Summary: Finecast resin is completely safe. Read on for explanation:

There’s been concern about the safety of the resin in Finecast miniatures, specifically the toxicity of the dust. It’s well known that the resin for Forge World models is dangerous to your health if you inhale the dust, and wearing a facemask is advised if you sand or file the miniatures.

People are unsure as to whether this applies to the new Finecast miniatures, and it seems even Games Workshop employees have not been kept up to speed, because I tried asking and answers varied. The new Finecast boxes also have a new “12+” logo on them, so some were concerned that it was due to this toxicity issue (it’s unrelated, they’re just trying to get it into peoples’ heads that Warhammer isn’t suitable for little kids).

I finally found the answer on the Games Workshop website, under a Finecast assembly guide. The answer is that Finecast uses a new kind of resin that is not toxic or dangerous in anyway. Some commentators have said that this is essential, because some regional laws would prevent the retail sale of the resin if it were dangerous.

Incidentally, filing Finecast resin is advised against due to the softness of the material.

Why resin? How did this happen?

If you ask any Games Workshop employee, they’ll go on about Finecast being all about making better models. Sure, resin is really nice, and has some definite advantages over metal, but that’s not the reason. It’s about money.

Games Workshop is not a massively profitable company, and hasn’t been going too well over the last five years or so. Some of the recent financial reports (such as the 2008-2009 one) are quite interesting reads and give a bit of an insight into the business decisions in Games Workshop. A key concern has been the highly fluctuating cost of raw metal.
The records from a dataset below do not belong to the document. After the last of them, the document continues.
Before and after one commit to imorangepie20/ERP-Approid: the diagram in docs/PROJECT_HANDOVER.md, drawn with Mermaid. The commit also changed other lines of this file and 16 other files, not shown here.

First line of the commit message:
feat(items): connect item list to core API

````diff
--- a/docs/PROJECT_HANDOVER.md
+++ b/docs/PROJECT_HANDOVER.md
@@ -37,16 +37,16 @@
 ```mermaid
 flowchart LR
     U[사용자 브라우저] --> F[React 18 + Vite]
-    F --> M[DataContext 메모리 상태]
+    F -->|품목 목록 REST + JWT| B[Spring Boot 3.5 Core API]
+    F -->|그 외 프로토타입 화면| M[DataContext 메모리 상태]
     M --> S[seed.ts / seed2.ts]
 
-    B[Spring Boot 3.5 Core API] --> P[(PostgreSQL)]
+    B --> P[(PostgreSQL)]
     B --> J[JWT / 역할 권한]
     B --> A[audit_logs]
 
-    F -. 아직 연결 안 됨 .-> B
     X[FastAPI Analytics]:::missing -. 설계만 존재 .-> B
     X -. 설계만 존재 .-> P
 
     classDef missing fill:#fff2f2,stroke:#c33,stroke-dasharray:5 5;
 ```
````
The cost of tin (the primary metal in pewter) has nearly tripled in price since 2009. The commodity prices for plastic and resin are considerably less, and much more stable.

There have been rumours on the internet for a while about Games Workshop replacing all their metal with resin, but it was pretty vague and not taken very seriously until recently. One interesting manufacturing quirk was found, however: resin production can use the same moulds as metal miniatures (or refurbished metal moulds), allowing easy conversion to resin.

The final clue was the increased production of Forge World miniatures, indicating Games Workshop was experimenting more with resin. The upcoming release of Warhammer Forge, coupled with interesting things like Forge World Chaos Dwarves, meant that it wasn’t just obscure super-heavy tanks and strange conversions, but serious mainstream models.

Finally, with a very blurry pseudo-announcement last week, Games Workshop announced Finecast. They didn’t tell anybody what they were actually talking about, but the internet knew anyway. Lists and prices of the new models emerged as they were distributed to stores around the globe.

And here we are. In an impressively short time, all the metal models have been swept aside, replaced with shelves of Finecast resin models.


Citadel Finecast models are pretty much as Games Workshop advertises: say what you like about them, they do make very good miniatures. Whilst they aren’t perfect, they are a huge step up from models, and I know I won’t miss the nightmare of trying to superglue heavy wings on to unstable miniatures, only for them to snap off when you knock your model off the gaming table (*sigh*). The price tag is a bit of a kick in the shins, especially for Australians who are already paying too much, but hey. The move to resin is a huge change, but I think it’ll be one that we will look back on and appreciate. And in 10 years, we can amaze all the kids: “Check out this model, it’s metal!”

You can read more on this post at the Games Workshop blog: Citadel Finecast – What you need to know…

About Duncan

Ellisthion's all about 5E D&D at the moment, but has at times has played every edition from 1E AD&D through to 5E, plus Star Wars: Saga Edition, Paranoia, and more. He DMs a lot, and tends to make overly-complicated campaigns and characters.
This entry was posted in Tabletop Wargames, Warhammer 40k, Warhammer Fantasy Battles and tagged , , . Bookmark the permalink.